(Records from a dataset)
·····

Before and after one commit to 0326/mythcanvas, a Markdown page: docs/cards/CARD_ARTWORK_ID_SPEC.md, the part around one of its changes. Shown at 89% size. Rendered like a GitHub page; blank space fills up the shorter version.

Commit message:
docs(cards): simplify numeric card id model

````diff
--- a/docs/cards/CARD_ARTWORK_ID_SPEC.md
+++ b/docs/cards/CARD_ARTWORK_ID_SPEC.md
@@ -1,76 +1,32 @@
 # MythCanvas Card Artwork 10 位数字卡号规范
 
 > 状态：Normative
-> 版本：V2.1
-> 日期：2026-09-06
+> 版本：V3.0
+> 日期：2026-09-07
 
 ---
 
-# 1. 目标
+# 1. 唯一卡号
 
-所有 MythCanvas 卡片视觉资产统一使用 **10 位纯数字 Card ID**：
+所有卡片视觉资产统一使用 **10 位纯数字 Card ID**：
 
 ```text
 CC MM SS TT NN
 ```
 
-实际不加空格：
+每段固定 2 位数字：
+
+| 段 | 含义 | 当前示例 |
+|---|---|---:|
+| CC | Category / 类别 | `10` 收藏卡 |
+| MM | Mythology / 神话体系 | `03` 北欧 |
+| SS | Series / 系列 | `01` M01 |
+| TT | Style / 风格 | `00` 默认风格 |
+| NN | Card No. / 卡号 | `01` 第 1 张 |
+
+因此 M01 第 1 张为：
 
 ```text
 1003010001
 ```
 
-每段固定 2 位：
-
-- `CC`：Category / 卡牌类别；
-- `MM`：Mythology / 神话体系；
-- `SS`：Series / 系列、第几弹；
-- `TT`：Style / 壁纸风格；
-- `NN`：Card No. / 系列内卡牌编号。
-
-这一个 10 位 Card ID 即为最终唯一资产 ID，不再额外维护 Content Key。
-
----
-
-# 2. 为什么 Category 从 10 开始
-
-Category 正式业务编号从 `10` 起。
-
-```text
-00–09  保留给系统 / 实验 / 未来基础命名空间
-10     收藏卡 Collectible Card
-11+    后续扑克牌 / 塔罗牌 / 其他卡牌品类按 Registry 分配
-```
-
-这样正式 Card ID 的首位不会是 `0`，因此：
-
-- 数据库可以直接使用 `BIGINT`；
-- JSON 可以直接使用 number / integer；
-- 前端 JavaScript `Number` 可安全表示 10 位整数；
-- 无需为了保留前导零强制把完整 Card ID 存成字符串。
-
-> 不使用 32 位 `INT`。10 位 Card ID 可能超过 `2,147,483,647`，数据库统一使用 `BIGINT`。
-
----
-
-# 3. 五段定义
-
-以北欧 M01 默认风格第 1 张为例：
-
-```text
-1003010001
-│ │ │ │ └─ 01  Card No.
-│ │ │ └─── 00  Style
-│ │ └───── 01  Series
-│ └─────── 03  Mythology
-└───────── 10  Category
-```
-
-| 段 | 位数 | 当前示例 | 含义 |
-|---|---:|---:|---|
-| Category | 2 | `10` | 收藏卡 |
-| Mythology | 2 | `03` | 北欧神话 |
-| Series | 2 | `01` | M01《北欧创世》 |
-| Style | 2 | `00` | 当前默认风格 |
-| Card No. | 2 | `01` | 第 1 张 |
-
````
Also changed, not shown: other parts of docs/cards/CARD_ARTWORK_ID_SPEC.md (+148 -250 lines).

·····

Exercise goal.
All entries must be given again exactly.

Answer section.
Before and after one commit to 0326/mythcanvas, a Markdown page: docs/cards/CARD_ARTWORK_ID_SPEC.md, the part around one of its changes. Shown at 89% size. Rendered like a GitHub page; blank space fills up the shorter version.

Commit message:
docs(cards): simplify numeric card id model

````diff
--- a/docs/cards/CARD_ARTWORK_ID_SPEC.md
+++ b/docs/cards/CARD_ARTWORK_ID_SPEC.md
@@ -1,76 +1,32 @@
 # MythCanvas Card Artwork 10 位数字卡号规范
 
 > 状态：Normative
-> 版本：V2.1
-> 日期：2026-09-06
+> 版本：V3.0
+> 日期：2026-09-07
 
 ---
 
-# 1. 目标
+# 1. 唯一卡号
 
-所有 MythCanvas 卡片视觉资产统一使用 **10 位纯数字 Card ID**：
+所有卡片视觉资产统一使用 **10 位纯数字 Card ID**：
 
 ```text
 CC MM SS TT NN
 ```
 
-实际不加空格：
+每段固定 2 位数字：
+
+| 段 | 含义 | 当前示例 |
+|---|---|---:|
+| CC | Category / 类别 | `10` 收藏卡 |
+| MM | Mythology / 神话体系 | `03` 北欧 |
+| SS | Series / 系列 | `01` M01 |
+| TT | Style / 风格 | `00` 默认风格 |
+| NN | Card No. / 卡号 | `01` 第 1 张 |
+
+因此 M01 第 1 张为：
 
 ```text
 1003010001
 ```
 
-每段固定 2 位：
-
-- `CC`：Category / 卡牌类别；
-- `MM`：Mythology / 神话体系；
-- `SS`：Series / 系列、第几弹；
-- `TT`：Style / 壁纸风格；
-- `NN`：Card No. / 系列内卡牌编号。
-
-这一个 10 位 Card ID 即为最终唯一资产 ID，不再额外维护 Content Key。
-
----
-
-# 2. 为什么 Category 从 10 开始
-
-Category 正式业务编号从 `10` 起。
-
-```text
-00–09  保留给系统 / 实验 / 未来基础命名空间
-10     收藏卡 Collectible Card
-11+    后续扑克牌 / 塔罗牌 / 其他卡牌品类按 Registry 分配
-```
-
-这样正式 Card ID 的首位不会是 `0`，因此：
-
-- 数据库可以直接使用 `BIGINT`；
-- JSON 可以直接使用 number / integer；
-- 前端 JavaScript `Number` 可安全表示 10 位整数；
-- 无需为了保留前导零强制把完整 Card ID 存成字符串。
-
-> 不使用 32 位 `INT`。10 位 Card ID 可能超过 `2,147,483,647`，数据库统一使用 `BIGINT`。
-
----
-
-# 3. 五段定义
-
-以北欧 M01 默认风格第 1 张为例：
-
-```text
-1003010001
-│ │ │ │ └─ 01  Card No.
-│ │ │ └─── 00  Style
-│ │ └───── 01  Series
-│ └─────── 03  Mythology
-└───────── 10  Category
-```
-
-| 段 | 位数 | 当前示例 | 含义 |
-|---|---:|---:|---|
-| Category | 2 | `10` | 收藏卡 |
-| Mythology | 2 | `03` | 北欧神话 |
-| Series | 2 | `01` | M01《北欧创世》 |
-| Style | 2 | `00` | 当前默认风格 |
-| Card No. | 2 | `01` | 第 1 张 |
-
````
Also changed, not shown: other parts of docs/cards/CARD_ARTWORK_ID_SPEC.md (+148 -250 lines).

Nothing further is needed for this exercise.